Kathleen Hanna of The Julie Ruin at Burger A Go Go 2

As the younger folks in the crowd filed out, the venue fell into a hushed silence. After all the punk and rock-oriented acts of the day, Burger A Go Go 2 closed perfectly — with a haunting, bare bones set by none other than Cat Power.

Cat Power at Burger A Go Go 2

Burger A Go Go works as a festival because, despite its “limiting factor” of having only woman-fronted acts play, it still showcases a huge variety of music styles and performer energies. Sure, it, like just about every festival on the planet (save for a few notable exceptions), could use a greater spectrum of diversity in regards to race and sexuality, but the fact that simply having women have significant representation on-stage is still considered a feat beyond many festivals shows that there’s still a long way to go.

That said, there are plenty of festivals around the world that also steer away from male artists in an attempt to showcase the diversity within the “diversity” categorization; take a look at TITWRENCH, featuring and organized by all female/LGBTQA artists, and the various events they support and signal boost. But while we still see all-male headliners at the biggest music taste-making events in the world, Burger A Go Go and other events like it remain the uneasy but vital middleman between grassroots art activism and international recognition.

Music is something that speaks to everybody; Burger A Go Go ensures that those who have historically been silenced have a say too.

How ‘boy’s club’ mentality is still hurting all of us

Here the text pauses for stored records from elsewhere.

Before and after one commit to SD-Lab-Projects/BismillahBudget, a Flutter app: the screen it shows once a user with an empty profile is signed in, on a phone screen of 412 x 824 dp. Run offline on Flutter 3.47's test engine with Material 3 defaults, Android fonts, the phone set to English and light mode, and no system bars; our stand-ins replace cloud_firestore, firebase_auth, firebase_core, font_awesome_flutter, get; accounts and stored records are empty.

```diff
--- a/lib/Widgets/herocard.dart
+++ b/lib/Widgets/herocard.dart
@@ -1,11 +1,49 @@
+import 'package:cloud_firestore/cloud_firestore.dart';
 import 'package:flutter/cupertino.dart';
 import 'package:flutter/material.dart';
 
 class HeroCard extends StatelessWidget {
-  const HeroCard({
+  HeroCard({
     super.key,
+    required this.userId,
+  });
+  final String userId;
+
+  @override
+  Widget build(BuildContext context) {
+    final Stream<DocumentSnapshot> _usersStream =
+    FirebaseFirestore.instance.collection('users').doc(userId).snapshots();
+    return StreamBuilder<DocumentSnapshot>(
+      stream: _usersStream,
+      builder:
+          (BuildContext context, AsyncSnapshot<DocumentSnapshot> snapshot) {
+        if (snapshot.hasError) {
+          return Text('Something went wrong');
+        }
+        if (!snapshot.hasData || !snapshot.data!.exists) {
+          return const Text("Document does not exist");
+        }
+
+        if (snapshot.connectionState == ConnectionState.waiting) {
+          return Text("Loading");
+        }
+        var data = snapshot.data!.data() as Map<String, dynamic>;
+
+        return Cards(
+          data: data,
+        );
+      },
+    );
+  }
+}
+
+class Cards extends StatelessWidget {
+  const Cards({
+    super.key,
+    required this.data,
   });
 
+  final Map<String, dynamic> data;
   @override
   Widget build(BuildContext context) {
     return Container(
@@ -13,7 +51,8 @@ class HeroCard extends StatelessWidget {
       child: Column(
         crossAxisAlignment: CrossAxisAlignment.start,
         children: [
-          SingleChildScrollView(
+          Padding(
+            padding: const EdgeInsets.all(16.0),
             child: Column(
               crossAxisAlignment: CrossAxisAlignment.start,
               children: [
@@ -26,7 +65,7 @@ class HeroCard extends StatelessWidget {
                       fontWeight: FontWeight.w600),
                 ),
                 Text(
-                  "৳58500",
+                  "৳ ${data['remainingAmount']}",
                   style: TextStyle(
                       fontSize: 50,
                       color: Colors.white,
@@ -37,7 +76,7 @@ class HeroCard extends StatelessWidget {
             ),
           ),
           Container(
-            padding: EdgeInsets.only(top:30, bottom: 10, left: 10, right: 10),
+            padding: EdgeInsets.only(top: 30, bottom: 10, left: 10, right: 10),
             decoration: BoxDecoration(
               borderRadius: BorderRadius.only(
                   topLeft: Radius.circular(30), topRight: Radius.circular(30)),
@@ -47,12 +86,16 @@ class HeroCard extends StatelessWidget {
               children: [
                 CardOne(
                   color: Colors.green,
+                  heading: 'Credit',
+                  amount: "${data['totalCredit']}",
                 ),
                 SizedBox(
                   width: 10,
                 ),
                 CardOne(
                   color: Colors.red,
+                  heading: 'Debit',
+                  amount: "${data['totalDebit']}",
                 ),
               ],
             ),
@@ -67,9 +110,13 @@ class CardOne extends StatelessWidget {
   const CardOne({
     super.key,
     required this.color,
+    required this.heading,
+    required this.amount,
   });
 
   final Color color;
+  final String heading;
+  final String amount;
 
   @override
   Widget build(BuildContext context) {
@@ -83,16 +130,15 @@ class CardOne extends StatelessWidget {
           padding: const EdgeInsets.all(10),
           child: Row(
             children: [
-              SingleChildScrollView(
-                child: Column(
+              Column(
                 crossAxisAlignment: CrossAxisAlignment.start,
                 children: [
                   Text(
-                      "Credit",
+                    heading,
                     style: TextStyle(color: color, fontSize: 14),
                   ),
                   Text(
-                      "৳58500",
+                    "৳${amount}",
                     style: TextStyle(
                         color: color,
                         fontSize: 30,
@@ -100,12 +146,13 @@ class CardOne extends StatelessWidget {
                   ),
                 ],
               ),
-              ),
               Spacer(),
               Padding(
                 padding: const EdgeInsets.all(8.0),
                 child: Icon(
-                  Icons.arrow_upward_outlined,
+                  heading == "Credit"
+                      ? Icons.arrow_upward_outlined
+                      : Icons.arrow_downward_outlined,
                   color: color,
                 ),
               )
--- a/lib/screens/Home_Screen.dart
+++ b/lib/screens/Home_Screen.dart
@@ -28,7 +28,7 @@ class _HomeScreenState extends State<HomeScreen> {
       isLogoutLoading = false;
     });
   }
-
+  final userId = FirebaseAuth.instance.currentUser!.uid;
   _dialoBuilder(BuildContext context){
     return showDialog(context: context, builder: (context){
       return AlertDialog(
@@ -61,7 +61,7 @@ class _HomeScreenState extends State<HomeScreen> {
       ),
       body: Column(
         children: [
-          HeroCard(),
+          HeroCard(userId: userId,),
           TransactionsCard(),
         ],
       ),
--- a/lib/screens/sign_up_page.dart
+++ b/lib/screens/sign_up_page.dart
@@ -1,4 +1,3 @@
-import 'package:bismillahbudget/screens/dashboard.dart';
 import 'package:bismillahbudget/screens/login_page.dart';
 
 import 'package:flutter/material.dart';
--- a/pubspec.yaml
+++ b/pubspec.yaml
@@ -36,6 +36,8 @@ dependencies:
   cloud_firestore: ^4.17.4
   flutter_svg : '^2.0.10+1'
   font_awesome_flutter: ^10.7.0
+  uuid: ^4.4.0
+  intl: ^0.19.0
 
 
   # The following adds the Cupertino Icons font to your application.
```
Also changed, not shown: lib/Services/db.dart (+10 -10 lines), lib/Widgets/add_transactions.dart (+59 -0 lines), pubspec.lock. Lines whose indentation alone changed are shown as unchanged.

Some valuable lessons I learned from my first music festival

Images courtesy of Burger Records and the writer.